Twitter and Facebook’s global impact as told through which governments want their data

Twitter succeeded in Japan, where others have failed.
Twitter succeeded in Japan, where others have failed.
Image: AP/Koji Sasahara
We may earn a commission from links on this page.

Facebook, for the first time, has detailed how many user data requests it receives from each country. And since Twitter does the same thing, we can compare the two rivals by a curious but revealing metric: how much governments want their data.

Overall, data about Facebook users are much more coveted: The social network received at least 25,607 government requests in the first half of this year, compared with 1,113 for Twitter. That makes sense since Facebook is bigger, and Twitter stores less sensitive information about its users. There are simply more secrets hiding on facebook.com.

But the comparison gets more interesting when you look at specific countries and think of government data requests as an indicator of the social network’s perceived importance.
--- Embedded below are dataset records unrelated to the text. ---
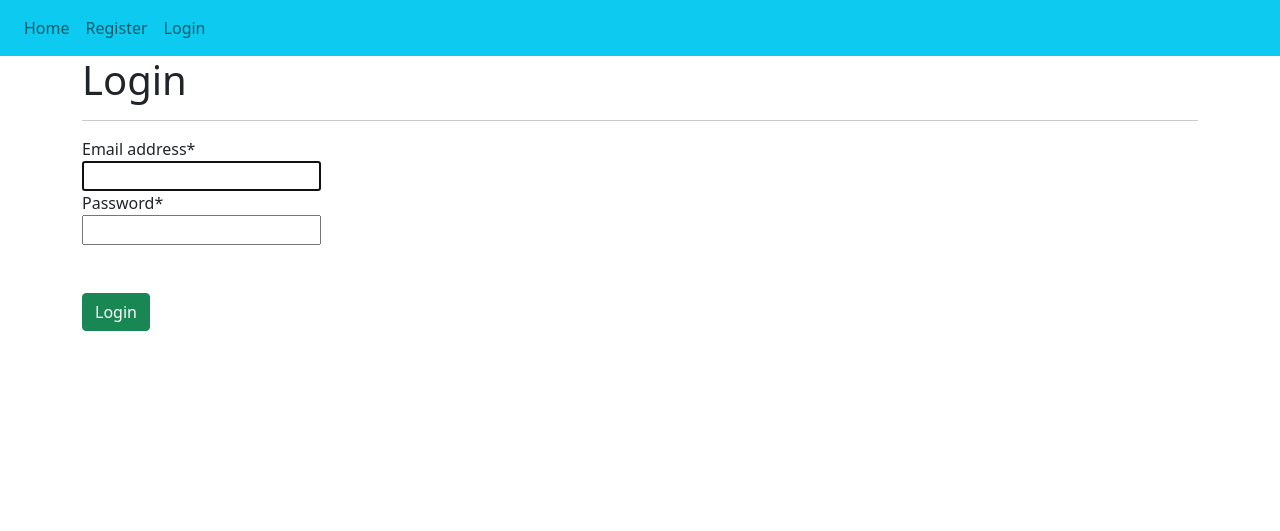
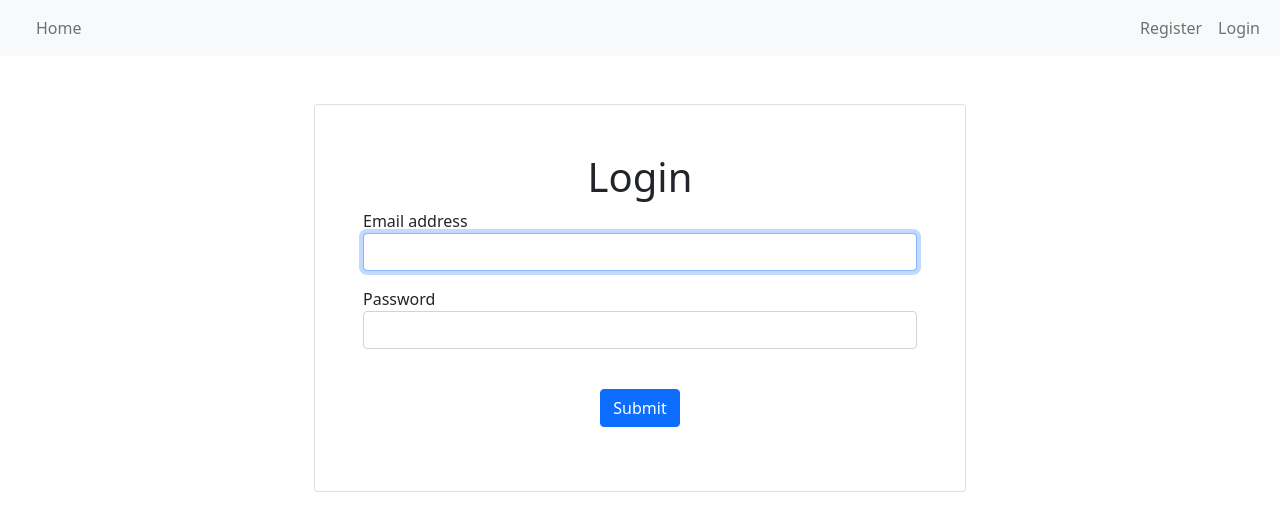
Before and after one commit to Aamirofficiall/Django-Task, a Django app: page /accounts/login/ in a window 1280 px wide. Shown: the top 531 px of the page. Run offline with Django 4.2, Linux system fonts and the light colour scheme; some libraries are stand-ins or nearby versions.

Commit message:
navbar login register styling fixed

```diff
--- a/accounts/templates/home.html
+++ b/accounts/templates/home.html
@@ -6,9 +6,9 @@
     <h1>Home </h1>
     <hr>
     {% if user.is_authenticated %}
-        <h2>Hi , {{role|title}}</h2>
+        <h2>Hello , {{role|title}}</h2>
     {% else %}
-        <h2>Login | <a href="{% url 'login' %}">login</a></h2>
+         Click here to <a href="{% url 'login' %}">login</a>
     {% endif %}
 </div>
 
--- a/accounts/templates/registration/login.html
+++ b/accounts/templates/registration/login.html
@@ -1,18 +1,39 @@
 {% extends 'base.html' %}
 
 {% block title %}Login{% endblock %}
-{% load crispy_forms_tags %}
+{% load widget_tweaks %}
 
 {% block content %}
+<div>
+    <div class='row justify-content-center'>
+        <div class='card p-5 mt-5 col-md-6 col-sm-6 d-flex '>
+            <form method="POST">
+                {% csrf_token %}
+                <h1 class='text-center'>Login</h1>
+                {% for fields in form %}
+                    <div class="form-group">
+                        <label for="exampleInputEmail1">{{fields.label}}</label>
+                        {{fields|add_class:'form-control'}}
+                    </div>
+                <div class='mt-1 mb-3'>
+                    {% if fields.errors %}
+                        <div class="text-danger ">
+                            {% for error in fields.errors %}
+                                <div class="text-danger ">
+                                    <span>{{error}}<span>
+                                </div>
+                            {% endfor %}
+                        </div>
+                    {% endif %}
+                </div>
+                {% endfor %}
 
-<div>
-    <h1>Login</h1>
-    <hr>
-    <form method="POST" class="form-group">
-        {% csrf_token %}
-        {{ form|crispy }}
-        <button type="submit" class="btn btn-success mt-5">Login</button>
-    </form>
+                <div class='text-center'>
+                    <button type="submit" class="btn btn-primary mt-4">Submit</button>
+                </div>
+            </form>
+
+        </div>
+    </div>
 </div>
-
 {% endblock %}
--- a/accounts/url.py
+++ b/accounts/url.py
@@ -5,5 +5,8 @@ urlpatterns = [
     path('',home,name='home'),
     path('register/',register,name='register'),
     path("accounts/", include("django.contrib.auth.urls")),
+    path('login/', login_view,name='login'),
+    path('logout/', logout_view,name='logout'),
+
 
 ]
--- a/core/settings.py
+++ b/core/settings.py
@@ -39,6 +39,7 @@ INSTALLED_APPS = [
     'django.contrib.staticfiles',
     'accounts',
     'crispy_forms',
+    'widget_tweaks',
 
 ]
 
@@ -140,6 +141,9 @@ STATIC_URL = 'static/'
 DEFAULT_AUTO_FIELD = 'django.db.models.BigAutoField'
 
 AUTHENTICATION_BACKENDS = ["accounts.backends.ExtendedUserModelBackend"]
-
+AUTHENTICATION_BACKENDS = [
+    "django.contrib.auth.backends.ModelBackend",
+    "accounts.backends.ExtendedUserModelBackend"
+]
 LOGIN_REDIRECT_URL = "/"
 LOGOUT_REDIRECT_URL = "/"  # new
--- a/requirements.txt
+++ b/requirements.txt
@@ -1,5 +1,6 @@
+asgiref==3.5.0
+Django==4.0.3
 django-crispy-forms==1.14.0
 psycopg2==2.9.3
 sqlparse==0.4.2
-asgiref==3.5.0
-Django==4.0.3
+django-widget-tweaks==1.4.12
--- a/templates/base.html
+++ b/templates/base.html
@@ -4,16 +4,22 @@
         <link href="https://cdn.jsdelivr.net/npm/bootstrap@5.1.3/dist/css/bootstrap.min.css" rel="stylesheet" integrity="sha384-1BmE4kWBq78iYhFldvKuhfTAU6auU8tT94WrHftjDbrCEXSU1oBoqyl2QvZ6jIW3" crossorigin="anonymous">
     </head>
     <body>
-    <nav class="navbar navbar-expand-lg navbar-light bg-info">
-        <button class="navbar-toggler" type="button" data-toggle="collapse" data-target="#navbarTogglerDemo01" aria-controls="navbarTogglerDemo01" aria-expanded="false" aria-label="Toggle navigation">
+
+        <nav class="navbar navbar-expand-lg navbar-light bg-light">
+            <div class="container-fluid">
+              <a class="navbar-brand" href="#"></a>
+              <button class="navbar-toggler" type="button" data-bs-toggle="collapse" data-bs-target="#navbarSupportedContent" aria-controls="navbarSupportedContent" aria-expanded="false" aria-label="Toggle navigation">
                 <span class="navbar-toggler-icon"></span>
               </button>
-        <div class="collapse navbar-collapse" id="navbarTogglerDemo01">
-            <a class="navbar-brand ml-5" href="{% url 'home' %}"></a>
-            <ul class="navbar-nav mr-auto mt-2 mt-lg-0">
+              <div class="collapse navbar-collapse" id="navbarSupportedContent">
+                <ul class="navbar-nav me-auto mb-2 mb-lg-0">
                   <li class="nav-item">
                     <a  class="nav-link" href="{% url 'home' %}"'>Home</a>
                   </li>
+
+                </ul>
+                <div class="d-flex">
+                    <ul class="navbar-nav me-auto mb-2 mb-lg-0">
                         {% if user.is_authenticated %}
                             <li class="nav-item">
                                 <a  class="nav-link" href='{% url "logout" %}'>Logout</a>
@@ -28,9 +34,11 @@
                         {% endif %}
                     </ul>
                 </div>
+              </div>
+            </div>
           </nav>
     {% include 'partials/messages.html' %}
-    <div class='container'>
+    <div >
         {% block content %}
         {% endblock content %}
     </div>
--- a/templates/partials/messages.html
+++ b/templates/partials/messages.html
@@ -1,10 +1,12 @@
 {% if messages %}
-<ul class="messages">
-    {% for message in messages %}
-
-        <div class="alert  alert-{{ message.tags }}">
-            <strong>{{message}}<strong>
-        </div>
-    {% endfor %}
-</ul>
+<div>
+    <ul class="messages m-3">
+        {% for message in messages %}
+            <div class="alert alert-{{ message.tags }} alert-dismissible fade show" role="alert">
+                <span>{{message}}<span>
+                <button type="button" class="btn-close" data-bs-dismiss="alert" aria-label="Close"></button>
+            </div>
+        {% endfor %}
+    </ul>
+</div>
 {% endif %}
```
Also changed, not shown: accounts/forms.py (+16 -2 lines), accounts/templates/registration/register.html (+39 -8 lines), accounts/views.py (+45 -3 lines). Lines whose indentation alone changed are shown as unchanged.
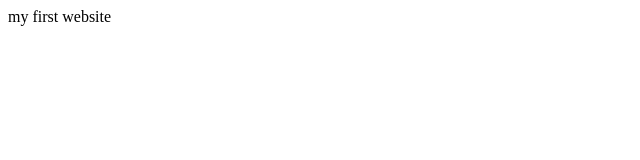
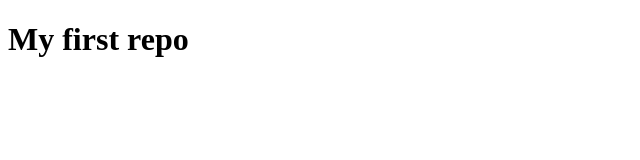
Before and after one commit to i-am-rehan/demo-tut, a plain HTML site: page index.html in a window 1280 px wide. Shown: the whole page, without its empty margins (0-640 px from the left). Drawn offline with Linux system fonts and the light colour scheme.

Commit message:
added heading

```diff
--- a/index.html
+++ b/index.html
@@ -6,6 +6,6 @@
     <title>Document</title>
 </head>
 <body>
-    my first website
+   <h1>My first repo</h1>
 </body>
 </html>
```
For instance, Japan requested data from Twitter 87 times in the first six months of 2013; the country asked Facebook for data only once in the same period. Japan is one of the only developed economies where Facebook adoption is weak, while residents regularly set new records on Twitter.

The United States requests more user data from each company than any other country—by far (43–45% of requests to Facebook and 78% of Twitter’s). The same is true for Google, which has published data on such requests for a while.

Putting the US aside, here are the top 10 countries requesting information from Twitter, by percentage of requests, and the corresponding figures for Facebook. In addition to Japan, Mexico stands out for Twitter:


And here’s the same thing for Facebook, still excluding the US. India is the second most frequent requestor of the company’s data, but the country barely registers for Twitter: